What is needed is a copy of each line in the listing that contains "rgba".

[[ DATASET open ]]

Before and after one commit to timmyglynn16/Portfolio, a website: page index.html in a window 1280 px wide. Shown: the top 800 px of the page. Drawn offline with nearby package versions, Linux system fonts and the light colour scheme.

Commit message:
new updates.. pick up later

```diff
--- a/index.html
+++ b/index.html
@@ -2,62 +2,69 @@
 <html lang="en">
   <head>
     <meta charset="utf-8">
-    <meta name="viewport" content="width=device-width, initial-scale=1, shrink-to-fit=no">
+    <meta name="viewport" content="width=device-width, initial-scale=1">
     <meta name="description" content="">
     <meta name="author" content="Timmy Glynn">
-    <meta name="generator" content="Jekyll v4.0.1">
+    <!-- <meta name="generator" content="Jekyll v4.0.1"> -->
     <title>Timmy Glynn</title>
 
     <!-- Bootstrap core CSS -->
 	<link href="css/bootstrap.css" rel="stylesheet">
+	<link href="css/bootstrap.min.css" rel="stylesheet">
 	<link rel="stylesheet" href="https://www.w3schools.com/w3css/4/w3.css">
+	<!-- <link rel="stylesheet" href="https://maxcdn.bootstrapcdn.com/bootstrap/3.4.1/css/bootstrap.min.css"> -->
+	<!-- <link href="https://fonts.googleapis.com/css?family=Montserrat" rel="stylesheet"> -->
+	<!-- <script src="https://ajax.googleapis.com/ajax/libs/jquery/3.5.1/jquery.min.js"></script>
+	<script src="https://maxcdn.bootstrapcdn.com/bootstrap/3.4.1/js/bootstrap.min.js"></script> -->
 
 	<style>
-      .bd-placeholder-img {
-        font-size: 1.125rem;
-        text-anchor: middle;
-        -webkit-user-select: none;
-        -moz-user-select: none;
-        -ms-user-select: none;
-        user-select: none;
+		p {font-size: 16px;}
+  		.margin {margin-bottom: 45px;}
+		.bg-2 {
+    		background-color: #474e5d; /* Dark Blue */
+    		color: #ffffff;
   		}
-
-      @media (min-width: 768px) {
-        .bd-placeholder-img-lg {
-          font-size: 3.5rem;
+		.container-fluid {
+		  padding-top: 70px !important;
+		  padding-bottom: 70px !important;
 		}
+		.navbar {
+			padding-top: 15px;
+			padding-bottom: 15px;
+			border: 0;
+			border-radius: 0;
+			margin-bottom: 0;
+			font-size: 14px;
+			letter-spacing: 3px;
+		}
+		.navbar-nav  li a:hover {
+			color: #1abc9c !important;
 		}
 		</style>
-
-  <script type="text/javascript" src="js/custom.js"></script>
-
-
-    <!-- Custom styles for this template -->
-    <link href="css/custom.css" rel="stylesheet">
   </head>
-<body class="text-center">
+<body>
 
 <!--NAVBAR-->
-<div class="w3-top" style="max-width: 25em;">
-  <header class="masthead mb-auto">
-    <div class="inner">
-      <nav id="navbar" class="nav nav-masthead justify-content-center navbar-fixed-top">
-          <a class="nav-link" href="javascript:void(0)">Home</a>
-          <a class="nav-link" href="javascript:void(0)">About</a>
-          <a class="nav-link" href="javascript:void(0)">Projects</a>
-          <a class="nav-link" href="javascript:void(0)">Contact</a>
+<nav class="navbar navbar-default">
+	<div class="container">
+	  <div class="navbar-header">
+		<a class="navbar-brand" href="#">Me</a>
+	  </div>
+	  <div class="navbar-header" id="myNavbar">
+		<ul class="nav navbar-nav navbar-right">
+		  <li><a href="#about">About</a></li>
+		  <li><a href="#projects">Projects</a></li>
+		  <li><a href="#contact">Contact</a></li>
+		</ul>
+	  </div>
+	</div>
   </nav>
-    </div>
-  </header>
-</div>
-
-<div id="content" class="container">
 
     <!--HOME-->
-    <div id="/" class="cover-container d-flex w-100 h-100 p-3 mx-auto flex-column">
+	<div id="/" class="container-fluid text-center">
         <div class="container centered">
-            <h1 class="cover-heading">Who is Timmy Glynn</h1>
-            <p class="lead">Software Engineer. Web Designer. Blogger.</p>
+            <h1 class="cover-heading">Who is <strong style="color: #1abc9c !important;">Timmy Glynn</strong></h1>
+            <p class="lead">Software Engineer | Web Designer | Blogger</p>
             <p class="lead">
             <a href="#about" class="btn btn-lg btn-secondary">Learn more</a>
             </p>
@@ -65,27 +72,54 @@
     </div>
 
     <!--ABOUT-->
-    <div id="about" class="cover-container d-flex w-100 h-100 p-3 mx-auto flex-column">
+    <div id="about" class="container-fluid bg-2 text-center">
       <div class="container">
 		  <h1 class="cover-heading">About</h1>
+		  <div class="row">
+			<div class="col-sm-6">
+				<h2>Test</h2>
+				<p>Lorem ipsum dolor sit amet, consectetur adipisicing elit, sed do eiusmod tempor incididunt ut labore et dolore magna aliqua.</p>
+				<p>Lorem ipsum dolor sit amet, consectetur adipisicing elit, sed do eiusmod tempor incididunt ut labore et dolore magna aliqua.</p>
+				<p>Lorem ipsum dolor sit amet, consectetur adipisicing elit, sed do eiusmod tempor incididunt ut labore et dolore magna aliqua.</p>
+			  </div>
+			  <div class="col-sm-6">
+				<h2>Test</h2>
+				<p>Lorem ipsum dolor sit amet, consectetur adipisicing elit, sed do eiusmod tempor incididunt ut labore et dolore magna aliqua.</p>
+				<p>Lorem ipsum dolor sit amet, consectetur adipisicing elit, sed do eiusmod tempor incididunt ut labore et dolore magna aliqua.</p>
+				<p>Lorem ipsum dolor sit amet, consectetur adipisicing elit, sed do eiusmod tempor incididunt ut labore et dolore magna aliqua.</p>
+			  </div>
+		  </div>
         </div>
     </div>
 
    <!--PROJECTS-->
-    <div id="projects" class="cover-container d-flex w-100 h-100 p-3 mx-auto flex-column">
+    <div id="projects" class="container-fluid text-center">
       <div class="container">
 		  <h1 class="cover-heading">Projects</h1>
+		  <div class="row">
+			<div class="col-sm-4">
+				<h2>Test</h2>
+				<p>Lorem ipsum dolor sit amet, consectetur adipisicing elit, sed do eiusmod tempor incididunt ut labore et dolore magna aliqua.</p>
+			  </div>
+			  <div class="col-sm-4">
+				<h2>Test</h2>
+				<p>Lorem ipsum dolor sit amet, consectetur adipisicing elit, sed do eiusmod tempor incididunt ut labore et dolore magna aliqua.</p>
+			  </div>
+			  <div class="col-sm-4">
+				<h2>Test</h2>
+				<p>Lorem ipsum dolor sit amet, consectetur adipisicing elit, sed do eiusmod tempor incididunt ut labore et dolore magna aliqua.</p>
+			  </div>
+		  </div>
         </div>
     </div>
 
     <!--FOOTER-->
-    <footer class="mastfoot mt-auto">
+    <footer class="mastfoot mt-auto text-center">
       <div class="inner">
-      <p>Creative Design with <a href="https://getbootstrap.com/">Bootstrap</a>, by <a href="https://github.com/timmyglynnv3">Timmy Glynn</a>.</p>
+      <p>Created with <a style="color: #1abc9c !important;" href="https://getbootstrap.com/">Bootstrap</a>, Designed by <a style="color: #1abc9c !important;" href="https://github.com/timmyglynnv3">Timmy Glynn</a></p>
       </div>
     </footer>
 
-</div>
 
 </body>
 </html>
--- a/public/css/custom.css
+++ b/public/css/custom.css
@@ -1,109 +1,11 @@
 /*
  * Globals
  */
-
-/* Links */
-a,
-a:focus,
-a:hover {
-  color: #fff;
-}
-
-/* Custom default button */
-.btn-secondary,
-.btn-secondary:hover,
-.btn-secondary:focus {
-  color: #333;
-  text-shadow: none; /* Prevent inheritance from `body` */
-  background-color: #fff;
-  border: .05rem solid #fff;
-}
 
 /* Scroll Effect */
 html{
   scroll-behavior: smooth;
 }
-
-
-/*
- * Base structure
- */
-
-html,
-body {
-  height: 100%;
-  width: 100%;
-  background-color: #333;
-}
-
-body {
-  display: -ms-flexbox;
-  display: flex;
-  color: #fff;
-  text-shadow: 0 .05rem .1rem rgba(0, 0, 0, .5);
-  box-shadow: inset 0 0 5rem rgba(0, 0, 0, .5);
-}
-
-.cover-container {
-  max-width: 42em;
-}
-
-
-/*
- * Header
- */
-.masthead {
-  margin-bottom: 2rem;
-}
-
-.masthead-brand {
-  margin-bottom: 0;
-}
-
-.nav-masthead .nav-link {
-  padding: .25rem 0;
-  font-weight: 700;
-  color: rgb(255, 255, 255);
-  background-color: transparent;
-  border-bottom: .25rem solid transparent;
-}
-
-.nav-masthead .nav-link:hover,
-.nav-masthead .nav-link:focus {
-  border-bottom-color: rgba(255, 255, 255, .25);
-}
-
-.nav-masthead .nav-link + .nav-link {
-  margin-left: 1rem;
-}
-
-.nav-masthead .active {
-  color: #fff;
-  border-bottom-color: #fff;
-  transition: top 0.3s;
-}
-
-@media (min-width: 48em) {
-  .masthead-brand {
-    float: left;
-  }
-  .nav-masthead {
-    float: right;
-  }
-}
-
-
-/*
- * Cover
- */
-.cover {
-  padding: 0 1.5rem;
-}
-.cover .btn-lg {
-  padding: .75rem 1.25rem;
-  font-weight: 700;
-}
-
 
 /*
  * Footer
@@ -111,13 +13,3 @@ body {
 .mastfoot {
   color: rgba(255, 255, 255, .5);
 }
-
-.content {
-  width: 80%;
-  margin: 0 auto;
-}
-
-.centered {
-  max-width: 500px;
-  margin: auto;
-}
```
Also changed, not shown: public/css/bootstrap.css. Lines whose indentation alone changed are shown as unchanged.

[[ DATASET closed ]]

- RESPONSE FOR THIS EXERCISE -
-  text-shadow: 0 .05rem .1rem rgba(0, 0, 0, .5);
-  box-shadow: inset 0 0 5rem rgba(0, 0, 0, .5);
-  border-bottom-color: rgba(255, 255, 255, .25);
   color: rgba(255, 255, 255, .5);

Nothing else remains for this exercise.